From: Arthur Schwarz <aschwarz1309@ve...>  20051218 17:44:23

On approximately 12/17/2005 6:46 AM, came the following characters from the keyboard of Arthur Schwarz: > Robert; "... For example, my last email just suggested doing a form of linear searching, because it would allow space to be saved.... but this can be fully optimal in certain circumstances... what circumstances? FWIW (I really hate these acronyms, only because I rarely know what they mean, so, for what it's worth) linear searching is 'optimal' in only a few cases, to wit: 1. The locale of reference is small. 2. It is possible to load all of the list into primary cache. 3. Predictive loads load data not in primary cache into secondary cache before use (and then into primary cache before use). 4. Dynamic instruction code optimization does not intefere with the search by putting in latencies. In terms of just looking at code and operation, a binary search should be faster in most (but not all) cases. In particular, conditions based on a small locale of reference are violated for a binary search. See, for example, Selforganizing Linear Search J.H. Hester, D. S. Hirschberg ACM Computing Surveys, V17N3 for another look at linear searching. > It does several things that have ne'er before seen > the light of day. Assuming a keyword list of ASCII words (not strictly > necessary): > 1. Given a list of keywords, it selects the optimum set of columns to use > to get a minimum height search tree. I've never heard this idea codified before, but I did, in fact, attempt to manually approximate that a few times in the past when I was generating mph polynomials. Computers might be fast enough now to make it practical to calculate this automatically. Calculation of an optimal parameter set from an arbitrarily large set does not take long on average (I suspect). Worst case performance can be really bad and depends on tree depth. If at most a single keyword is removed from the keyword list at every level then the worst case is bounded by: Iterations = O((# keyword) * (maximum # parameters) * (# keywords)) O == big O (upper bound of computation) and depth == (maximum # parameters) The algorithm has nothing to do with MPH, it is merely useful as a prepass optimization step. Since the solution is deterministic (finiteness guaranteed) and not a branchandbound problem it doesn't suffer from some of the search issues. > 2. Given the results of the prepass, it will generate a polynomial whose > return value is an integer, 0 <= i < # keywords for each input keyword. I've heard this one discussed, of course without the results of the prepass.
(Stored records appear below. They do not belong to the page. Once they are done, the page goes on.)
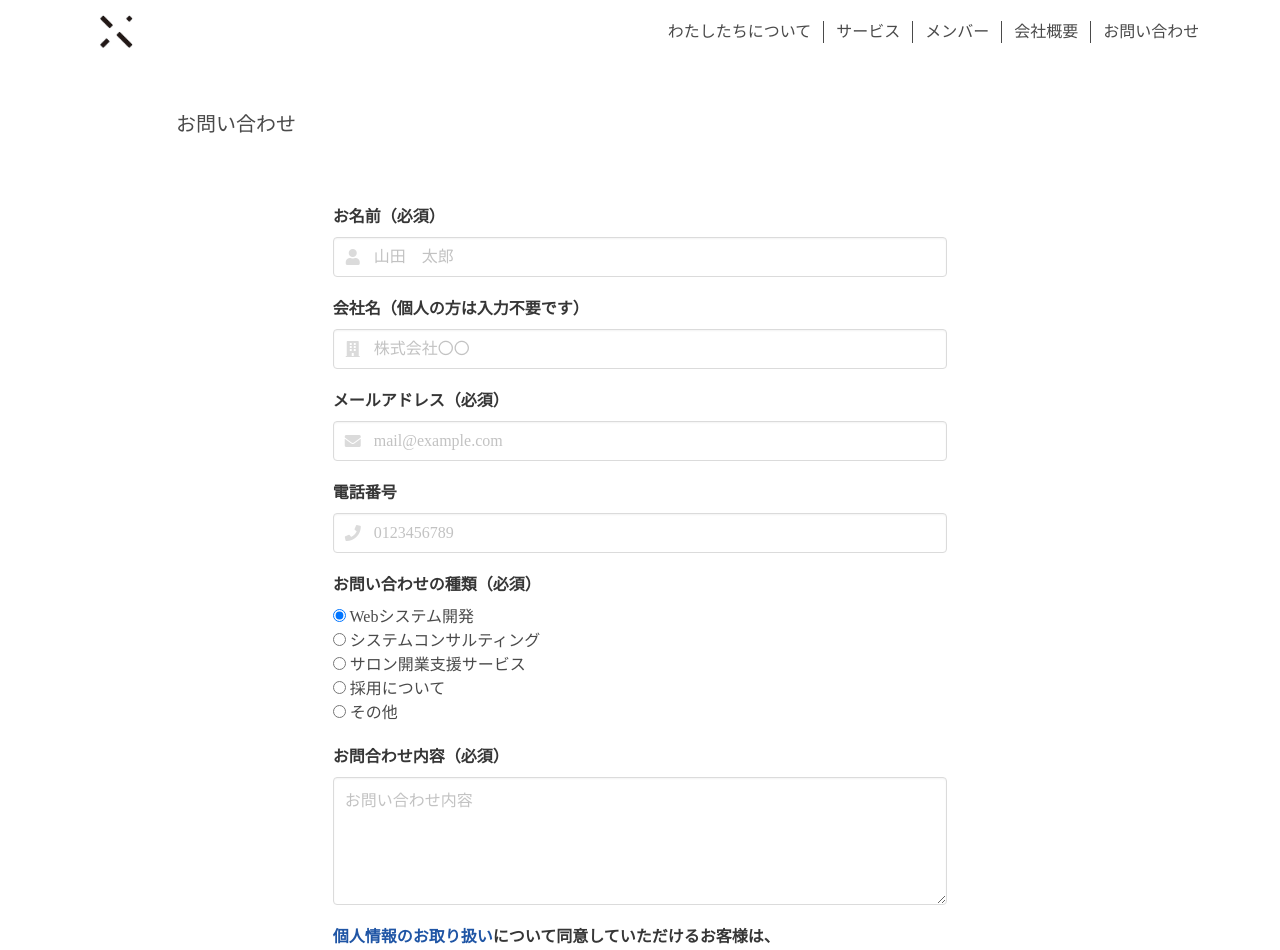
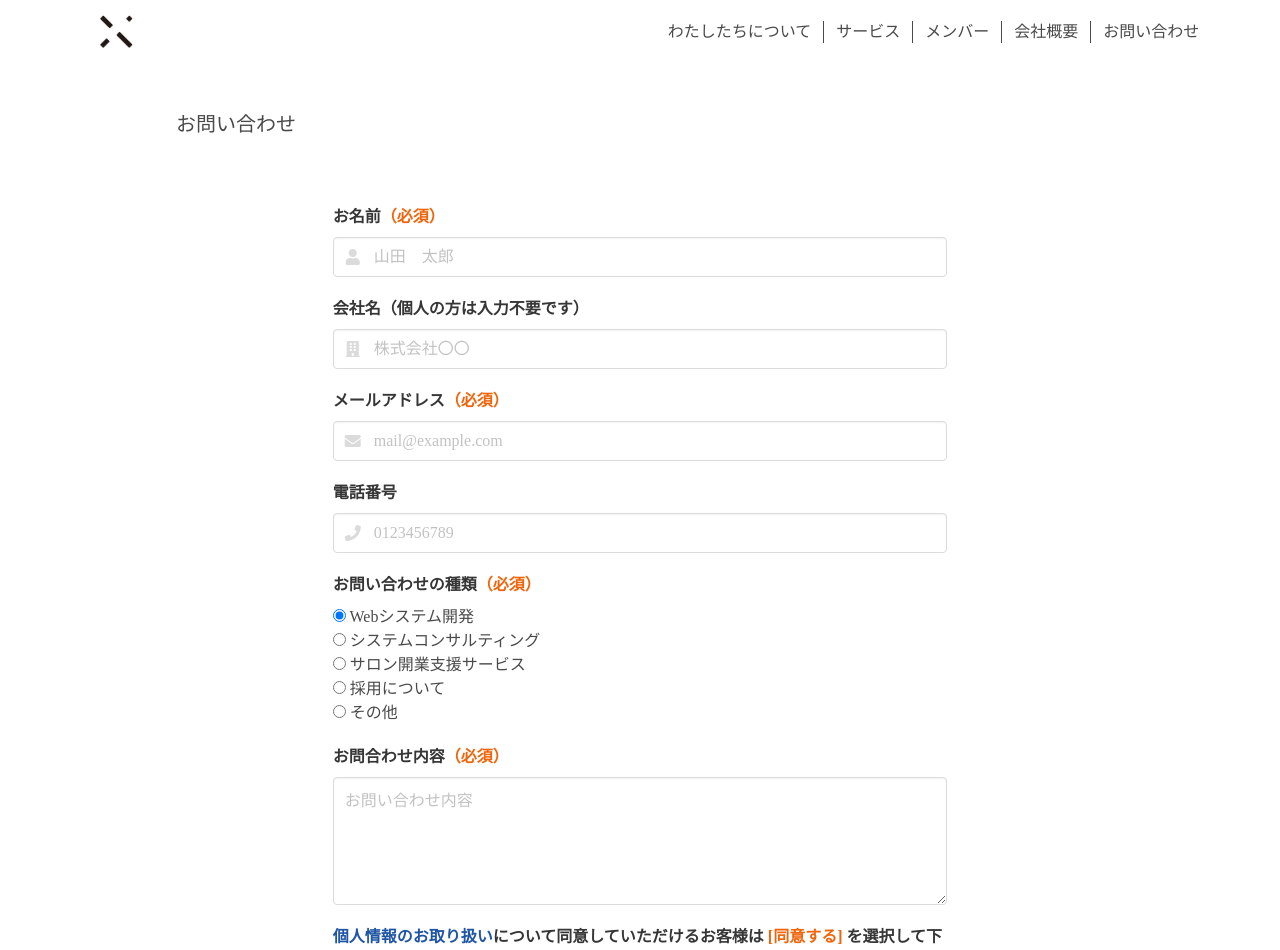
Before and after one commit to egg-system/corporate-site, a Nuxt app: page /contact in a window 1280 px wide. Shown: the top 950 px of the page. Built offline with nearby package versions, Linux system fonts and the light colour scheme.

Commit message:
Update TheForm.vue
お問い合わせフォームのデザインを微調整

```diff
--- a/components/pages/contact/TheForm.vue
+++ b/components/pages/contact/TheForm.vue
@@ -1,6 +1,6 @@
 <template>
   <div class="field contact-form">
-    <label class="label">お名前（必須）</label>
+    <label class="label">お名前<span class="attention">（必須）</span></label>
     <div class="control has-icons-left has-icons-right">
       <input v-model="name"
              class="input"
@@ -25,7 +25,7 @@
       </span>
     </div>
 
-    <label class="label">メールアドレス（必須）</label>
+    <label class="label">メールアドレス<span class="attention">（必須）</span></label>
     <div class="control has-icons-left has-icons-right">
       <input v-model="mail"
              class="input"
@@ -50,7 +50,7 @@
       </span>
     </div>
 
-    <label class="label">お問い合わせの種類（必須）</label>
+    <label class="label">お問い合わせの種類<span class="attention">（必須）</span></label>
     <div class="control">
       <label class="radio">
         <input v-model="question"
@@ -78,11 +78,11 @@
       </label>
     </div>
 
-    <label class="label">お問合わせ内容（必須）</label>
+    <label class="label">お問合わせ内容<span class="attention">（必須）</span></label>
     <textarea v-model="message" class="textarea" placeholder="お問い合わせ内容" />
     <p class="error">{{ messageError }}</p>
 
-    <label class="label"><nuxt-link to="/privacy">個人情報のお取り扱い</nuxt-link>について同意していただけるお客様は、<br>[同意する]を選択して下さい。</label>
+    <label class="label"><nuxt-link to="/privacy">個人情報のお取り扱い</nuxt-link>について同意していただけるお客様は <span class="attention">[同意する]</span> を選択して下さい。</label>
     <label class="checkbox check-center">
       <input v-model="checkbox" type="checkbox">
       同意する
@@ -160,7 +160,8 @@ export default {
         data: {
           'entry.337469442': this.name,
           'entry.191390181': this.company,
-          'entry.1442783425': this.mail,
+          // 'entry.1442783425': this.mail,
+          'emailAddress' : this.mail,// eslint-disable-line
           'entry.961972315': this.phonenumber,
           'entry.1554647853': this.question,
           'entry.1568037778': this.message
@@ -192,6 +193,9 @@ export default {
 .button.is-primary {
   background-color: #363636;
 }
+.attention {
+  color: #f0640a;
+}
 /* スマホの場合は幅を広くする */
 @media screen and (max-width: 400px) {
   .contact-form {
```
But in the codes I've seen, it was never stated as a guaranteed achievement; the operational instructions said you could try for that, but if it didn't find one, then you might increase the size of the max integer, which would result in some gaps in the sequence of possible return values, which would "help" the polynomial generator find a solution. There are a number of polynomial and nonpolynomial solutions given in the literature (that I've looked at). All of them that I have so far seen depend on a search technique of some sort. One such solution which is readily available is 'gperf' in Cygwin. My proposed solution does not depend on a search and is deterministic. I'll be interested to see the Arthur Schwarz mph generator when it is published. Me to :). That doesn't mean that I necessarily think that it will be the right solution for Win32::GUI::Constant ... my thinking is quite the opposite at the moment. Not my decision. If used I am sure it will be analyzed for performance and used if it performs well.